======== Available data ========

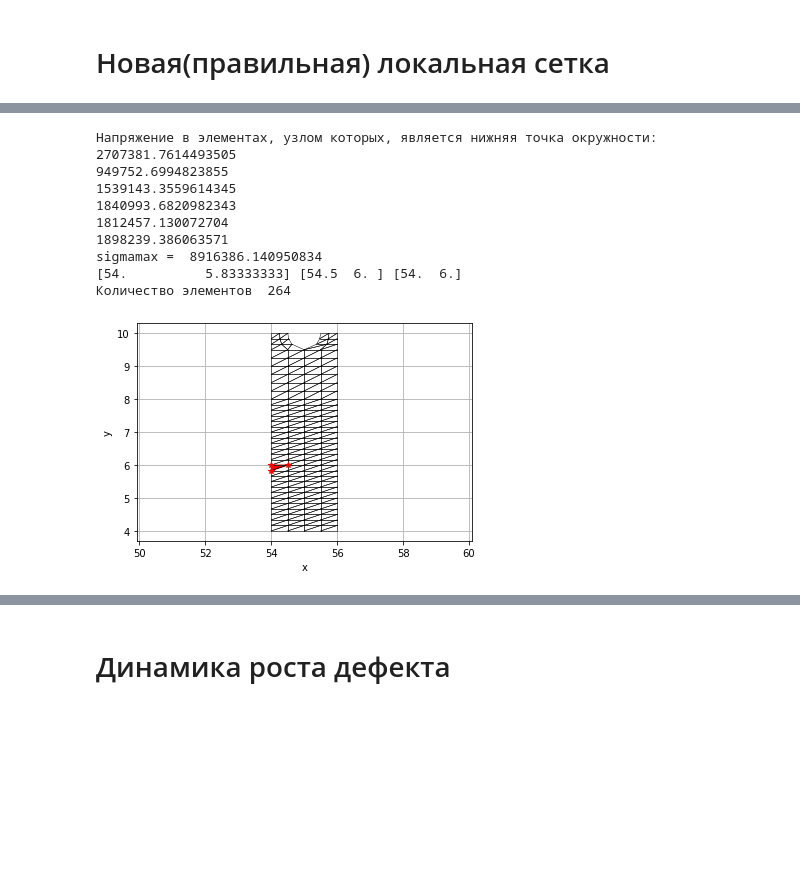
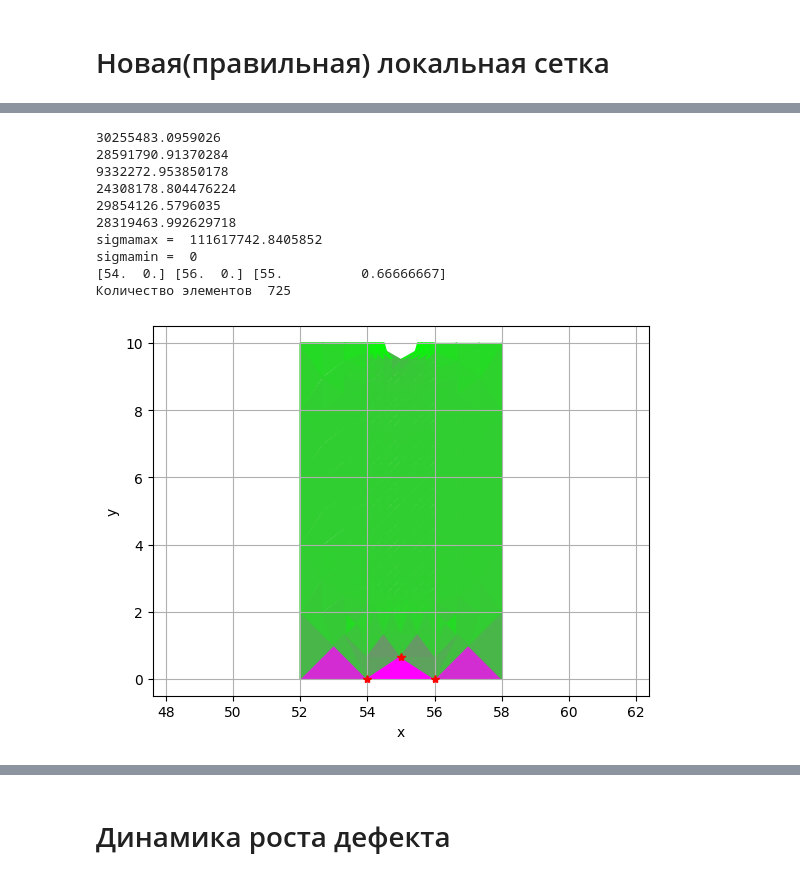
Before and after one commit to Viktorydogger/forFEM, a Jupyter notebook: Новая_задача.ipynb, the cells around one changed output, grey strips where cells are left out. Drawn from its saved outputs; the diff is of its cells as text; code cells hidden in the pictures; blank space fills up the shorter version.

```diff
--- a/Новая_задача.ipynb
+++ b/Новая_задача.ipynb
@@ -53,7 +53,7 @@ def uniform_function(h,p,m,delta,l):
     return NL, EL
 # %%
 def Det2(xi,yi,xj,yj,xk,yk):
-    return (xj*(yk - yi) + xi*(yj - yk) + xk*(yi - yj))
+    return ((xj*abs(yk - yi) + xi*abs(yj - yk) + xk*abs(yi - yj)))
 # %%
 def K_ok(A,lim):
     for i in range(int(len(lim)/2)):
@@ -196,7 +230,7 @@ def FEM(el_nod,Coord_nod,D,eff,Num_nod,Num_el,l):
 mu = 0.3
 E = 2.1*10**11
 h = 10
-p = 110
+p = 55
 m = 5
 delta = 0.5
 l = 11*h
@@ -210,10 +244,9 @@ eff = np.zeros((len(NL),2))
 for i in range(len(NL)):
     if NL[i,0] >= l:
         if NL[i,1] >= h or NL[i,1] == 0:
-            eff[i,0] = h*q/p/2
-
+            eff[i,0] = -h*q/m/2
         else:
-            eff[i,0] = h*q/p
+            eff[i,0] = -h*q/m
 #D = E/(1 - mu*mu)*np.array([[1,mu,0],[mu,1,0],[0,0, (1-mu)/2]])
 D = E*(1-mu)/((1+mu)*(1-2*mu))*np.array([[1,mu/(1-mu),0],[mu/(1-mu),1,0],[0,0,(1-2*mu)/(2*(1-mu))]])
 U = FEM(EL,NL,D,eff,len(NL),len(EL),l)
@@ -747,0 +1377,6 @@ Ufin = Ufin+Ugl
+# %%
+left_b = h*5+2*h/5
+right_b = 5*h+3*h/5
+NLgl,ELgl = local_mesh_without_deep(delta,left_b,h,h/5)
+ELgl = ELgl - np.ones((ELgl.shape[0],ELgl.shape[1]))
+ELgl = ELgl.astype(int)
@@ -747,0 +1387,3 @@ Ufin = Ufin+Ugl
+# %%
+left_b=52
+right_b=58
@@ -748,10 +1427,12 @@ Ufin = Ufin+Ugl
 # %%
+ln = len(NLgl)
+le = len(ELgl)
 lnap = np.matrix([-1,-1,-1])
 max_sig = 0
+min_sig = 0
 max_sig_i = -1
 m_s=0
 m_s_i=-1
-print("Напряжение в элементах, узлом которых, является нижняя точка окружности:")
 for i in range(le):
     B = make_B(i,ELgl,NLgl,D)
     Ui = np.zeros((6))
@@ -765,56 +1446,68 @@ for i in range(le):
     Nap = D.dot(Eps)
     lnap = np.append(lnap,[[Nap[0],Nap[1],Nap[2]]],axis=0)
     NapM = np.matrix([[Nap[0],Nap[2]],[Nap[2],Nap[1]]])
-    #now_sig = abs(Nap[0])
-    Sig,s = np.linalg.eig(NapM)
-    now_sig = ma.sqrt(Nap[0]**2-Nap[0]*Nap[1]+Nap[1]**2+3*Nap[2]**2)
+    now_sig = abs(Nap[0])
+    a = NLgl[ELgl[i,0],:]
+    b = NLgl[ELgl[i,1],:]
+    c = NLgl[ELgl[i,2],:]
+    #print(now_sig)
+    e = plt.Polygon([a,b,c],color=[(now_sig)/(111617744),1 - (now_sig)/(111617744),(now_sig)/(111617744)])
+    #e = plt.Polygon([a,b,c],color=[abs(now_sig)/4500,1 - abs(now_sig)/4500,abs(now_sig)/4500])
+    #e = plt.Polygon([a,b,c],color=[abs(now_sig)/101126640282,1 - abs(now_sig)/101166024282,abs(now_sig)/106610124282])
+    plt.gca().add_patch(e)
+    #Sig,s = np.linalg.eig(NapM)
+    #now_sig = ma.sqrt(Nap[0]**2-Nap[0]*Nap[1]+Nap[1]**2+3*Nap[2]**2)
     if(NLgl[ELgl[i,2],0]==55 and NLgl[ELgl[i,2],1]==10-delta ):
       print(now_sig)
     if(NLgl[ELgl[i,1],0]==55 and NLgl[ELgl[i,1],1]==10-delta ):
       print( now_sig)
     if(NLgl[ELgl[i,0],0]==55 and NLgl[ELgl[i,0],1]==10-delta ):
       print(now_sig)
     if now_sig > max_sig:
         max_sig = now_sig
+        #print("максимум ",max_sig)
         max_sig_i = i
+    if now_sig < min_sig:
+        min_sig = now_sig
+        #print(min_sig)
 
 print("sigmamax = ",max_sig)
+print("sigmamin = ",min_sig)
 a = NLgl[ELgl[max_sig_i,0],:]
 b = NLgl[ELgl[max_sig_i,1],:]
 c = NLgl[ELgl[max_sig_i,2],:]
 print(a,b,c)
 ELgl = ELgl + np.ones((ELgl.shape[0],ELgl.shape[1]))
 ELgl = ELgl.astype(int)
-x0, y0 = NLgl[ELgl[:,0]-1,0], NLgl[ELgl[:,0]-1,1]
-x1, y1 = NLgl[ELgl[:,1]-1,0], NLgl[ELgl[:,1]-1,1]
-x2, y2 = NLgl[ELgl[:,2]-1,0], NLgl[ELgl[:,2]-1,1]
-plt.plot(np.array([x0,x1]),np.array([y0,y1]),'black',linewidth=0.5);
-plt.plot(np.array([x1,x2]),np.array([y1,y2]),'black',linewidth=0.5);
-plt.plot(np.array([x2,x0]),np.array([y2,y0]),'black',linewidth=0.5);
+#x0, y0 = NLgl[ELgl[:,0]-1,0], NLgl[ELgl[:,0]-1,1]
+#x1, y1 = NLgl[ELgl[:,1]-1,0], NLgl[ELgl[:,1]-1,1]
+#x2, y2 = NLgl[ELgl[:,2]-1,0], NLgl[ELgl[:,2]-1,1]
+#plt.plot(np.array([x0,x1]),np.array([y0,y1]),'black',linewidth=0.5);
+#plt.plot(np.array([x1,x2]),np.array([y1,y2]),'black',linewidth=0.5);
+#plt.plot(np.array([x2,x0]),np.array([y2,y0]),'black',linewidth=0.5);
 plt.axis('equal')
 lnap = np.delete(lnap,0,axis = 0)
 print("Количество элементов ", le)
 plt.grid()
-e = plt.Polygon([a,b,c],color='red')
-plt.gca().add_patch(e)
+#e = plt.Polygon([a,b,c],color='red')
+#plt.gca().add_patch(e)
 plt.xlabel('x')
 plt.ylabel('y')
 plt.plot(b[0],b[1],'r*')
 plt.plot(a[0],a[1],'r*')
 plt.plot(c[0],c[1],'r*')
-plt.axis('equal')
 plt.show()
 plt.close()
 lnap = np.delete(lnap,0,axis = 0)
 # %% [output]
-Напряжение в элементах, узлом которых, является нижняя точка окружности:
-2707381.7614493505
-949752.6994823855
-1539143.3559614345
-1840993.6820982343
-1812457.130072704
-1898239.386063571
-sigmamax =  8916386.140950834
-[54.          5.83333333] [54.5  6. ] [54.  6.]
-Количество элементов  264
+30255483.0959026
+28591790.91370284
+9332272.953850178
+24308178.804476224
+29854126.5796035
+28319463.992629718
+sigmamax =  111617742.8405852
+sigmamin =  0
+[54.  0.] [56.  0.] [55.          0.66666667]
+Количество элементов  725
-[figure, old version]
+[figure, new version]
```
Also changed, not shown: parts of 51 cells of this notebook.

========
======== Available data ========

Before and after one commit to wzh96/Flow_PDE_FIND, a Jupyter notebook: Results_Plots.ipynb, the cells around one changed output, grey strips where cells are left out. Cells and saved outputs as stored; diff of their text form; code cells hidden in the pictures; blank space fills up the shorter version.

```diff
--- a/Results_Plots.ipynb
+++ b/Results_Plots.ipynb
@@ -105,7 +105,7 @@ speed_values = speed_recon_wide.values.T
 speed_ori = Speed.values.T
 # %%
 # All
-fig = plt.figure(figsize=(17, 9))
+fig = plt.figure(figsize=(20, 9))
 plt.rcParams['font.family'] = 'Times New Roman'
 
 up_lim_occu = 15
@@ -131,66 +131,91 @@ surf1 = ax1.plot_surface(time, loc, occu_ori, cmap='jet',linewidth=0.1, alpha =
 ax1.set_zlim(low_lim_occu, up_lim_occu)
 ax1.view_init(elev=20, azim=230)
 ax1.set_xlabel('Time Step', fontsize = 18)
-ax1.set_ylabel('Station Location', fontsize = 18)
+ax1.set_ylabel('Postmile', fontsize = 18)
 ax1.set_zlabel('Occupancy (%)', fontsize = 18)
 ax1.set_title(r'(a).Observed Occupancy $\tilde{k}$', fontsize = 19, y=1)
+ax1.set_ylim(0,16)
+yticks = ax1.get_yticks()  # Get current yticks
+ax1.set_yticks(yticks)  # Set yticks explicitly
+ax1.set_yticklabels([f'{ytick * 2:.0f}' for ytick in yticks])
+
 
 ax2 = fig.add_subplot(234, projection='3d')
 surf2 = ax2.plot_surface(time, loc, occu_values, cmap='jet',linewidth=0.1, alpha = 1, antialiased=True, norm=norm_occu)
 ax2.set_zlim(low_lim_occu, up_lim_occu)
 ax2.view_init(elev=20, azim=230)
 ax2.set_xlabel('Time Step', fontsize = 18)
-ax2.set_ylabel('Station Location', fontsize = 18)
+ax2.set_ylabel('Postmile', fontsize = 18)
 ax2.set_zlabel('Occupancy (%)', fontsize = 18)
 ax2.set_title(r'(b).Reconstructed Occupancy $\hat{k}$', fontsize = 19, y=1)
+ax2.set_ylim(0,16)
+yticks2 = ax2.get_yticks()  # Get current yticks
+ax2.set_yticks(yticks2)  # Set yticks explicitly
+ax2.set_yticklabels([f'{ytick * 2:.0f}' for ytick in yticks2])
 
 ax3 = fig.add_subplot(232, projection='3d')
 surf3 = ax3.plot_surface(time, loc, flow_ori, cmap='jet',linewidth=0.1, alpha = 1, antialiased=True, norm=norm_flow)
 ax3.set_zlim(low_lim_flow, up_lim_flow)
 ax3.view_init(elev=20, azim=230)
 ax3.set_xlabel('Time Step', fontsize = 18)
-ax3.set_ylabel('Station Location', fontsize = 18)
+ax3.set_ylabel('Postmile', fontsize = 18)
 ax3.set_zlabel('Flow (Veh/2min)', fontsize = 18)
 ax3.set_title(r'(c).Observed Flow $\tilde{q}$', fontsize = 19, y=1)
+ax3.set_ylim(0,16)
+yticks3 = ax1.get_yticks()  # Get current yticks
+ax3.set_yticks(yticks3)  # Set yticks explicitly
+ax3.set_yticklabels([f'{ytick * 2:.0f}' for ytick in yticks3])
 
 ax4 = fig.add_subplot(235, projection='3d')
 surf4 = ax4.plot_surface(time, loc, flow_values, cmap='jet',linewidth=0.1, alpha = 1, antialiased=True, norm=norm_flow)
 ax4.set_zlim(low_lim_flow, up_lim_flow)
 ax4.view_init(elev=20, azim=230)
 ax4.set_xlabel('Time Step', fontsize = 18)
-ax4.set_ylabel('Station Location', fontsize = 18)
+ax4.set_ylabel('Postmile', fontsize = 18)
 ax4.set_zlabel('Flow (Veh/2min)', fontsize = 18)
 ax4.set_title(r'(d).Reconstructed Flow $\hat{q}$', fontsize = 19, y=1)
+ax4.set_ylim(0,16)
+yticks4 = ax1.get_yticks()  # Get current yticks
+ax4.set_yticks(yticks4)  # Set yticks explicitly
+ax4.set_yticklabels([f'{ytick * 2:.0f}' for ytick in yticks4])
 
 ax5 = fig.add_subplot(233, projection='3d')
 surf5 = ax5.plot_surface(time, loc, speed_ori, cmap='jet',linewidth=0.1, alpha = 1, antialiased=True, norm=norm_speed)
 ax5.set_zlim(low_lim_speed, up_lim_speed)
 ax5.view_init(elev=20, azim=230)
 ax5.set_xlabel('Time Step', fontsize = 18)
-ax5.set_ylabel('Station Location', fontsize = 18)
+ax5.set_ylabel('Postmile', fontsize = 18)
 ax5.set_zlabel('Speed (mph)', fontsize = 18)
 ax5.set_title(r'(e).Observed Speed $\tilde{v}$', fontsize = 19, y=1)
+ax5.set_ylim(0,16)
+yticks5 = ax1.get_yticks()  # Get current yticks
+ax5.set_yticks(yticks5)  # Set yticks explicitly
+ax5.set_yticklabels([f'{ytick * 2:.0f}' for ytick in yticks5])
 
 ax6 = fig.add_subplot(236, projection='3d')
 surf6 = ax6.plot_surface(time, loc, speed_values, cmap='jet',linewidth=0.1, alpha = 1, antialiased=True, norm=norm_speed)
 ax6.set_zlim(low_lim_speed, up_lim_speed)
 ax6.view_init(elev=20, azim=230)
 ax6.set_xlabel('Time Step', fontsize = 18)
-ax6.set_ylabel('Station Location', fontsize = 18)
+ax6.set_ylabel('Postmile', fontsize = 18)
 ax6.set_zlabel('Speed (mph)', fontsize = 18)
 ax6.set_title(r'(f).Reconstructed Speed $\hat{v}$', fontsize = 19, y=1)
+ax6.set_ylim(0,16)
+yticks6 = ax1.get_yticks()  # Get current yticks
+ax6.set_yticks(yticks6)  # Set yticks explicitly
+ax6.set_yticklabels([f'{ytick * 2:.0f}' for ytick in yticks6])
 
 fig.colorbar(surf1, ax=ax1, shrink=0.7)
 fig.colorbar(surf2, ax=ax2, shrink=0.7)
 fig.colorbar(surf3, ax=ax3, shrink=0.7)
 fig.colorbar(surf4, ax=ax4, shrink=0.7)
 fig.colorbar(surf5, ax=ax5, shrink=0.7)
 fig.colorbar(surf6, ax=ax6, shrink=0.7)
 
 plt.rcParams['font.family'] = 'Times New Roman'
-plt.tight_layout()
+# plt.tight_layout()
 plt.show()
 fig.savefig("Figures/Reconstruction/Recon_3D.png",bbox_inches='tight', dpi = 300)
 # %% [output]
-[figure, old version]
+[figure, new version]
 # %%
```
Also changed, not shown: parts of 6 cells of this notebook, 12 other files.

========
======== Available data ========

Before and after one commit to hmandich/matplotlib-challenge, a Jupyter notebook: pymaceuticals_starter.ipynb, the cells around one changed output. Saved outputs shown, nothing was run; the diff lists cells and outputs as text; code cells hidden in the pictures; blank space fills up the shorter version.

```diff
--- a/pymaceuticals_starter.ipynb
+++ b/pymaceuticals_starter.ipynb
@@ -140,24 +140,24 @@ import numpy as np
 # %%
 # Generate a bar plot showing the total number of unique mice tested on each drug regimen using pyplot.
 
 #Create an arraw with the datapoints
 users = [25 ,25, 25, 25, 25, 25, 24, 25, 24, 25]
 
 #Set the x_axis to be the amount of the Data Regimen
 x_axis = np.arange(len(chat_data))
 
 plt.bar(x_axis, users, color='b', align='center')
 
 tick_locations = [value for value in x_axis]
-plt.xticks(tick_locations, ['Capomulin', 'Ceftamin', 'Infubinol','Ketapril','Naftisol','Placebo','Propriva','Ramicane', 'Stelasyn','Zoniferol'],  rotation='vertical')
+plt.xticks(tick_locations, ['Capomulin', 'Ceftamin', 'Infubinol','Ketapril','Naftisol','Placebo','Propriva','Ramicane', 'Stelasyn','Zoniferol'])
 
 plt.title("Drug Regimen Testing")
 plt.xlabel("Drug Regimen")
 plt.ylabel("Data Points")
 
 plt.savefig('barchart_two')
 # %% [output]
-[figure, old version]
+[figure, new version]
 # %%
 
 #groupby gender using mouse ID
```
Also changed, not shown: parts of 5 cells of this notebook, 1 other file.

========

-- Your task --
In the records above, find each line that holds the word "current"; copy all such lines.

-- Output below --
+yticks = ax1.get_yticks()  # Get current yticks
+yticks2 = ax2.get_yticks()  # Get current yticks
+yticks3 = ax1.get_yticks()  # Get current yticks
+yticks4 = ax1.get_yticks()  # Get current yticks
+yticks5 = ax1.get_yticks()  # Get current yticks
+yticks6 = ax1.get_yticks()  # Get current yticks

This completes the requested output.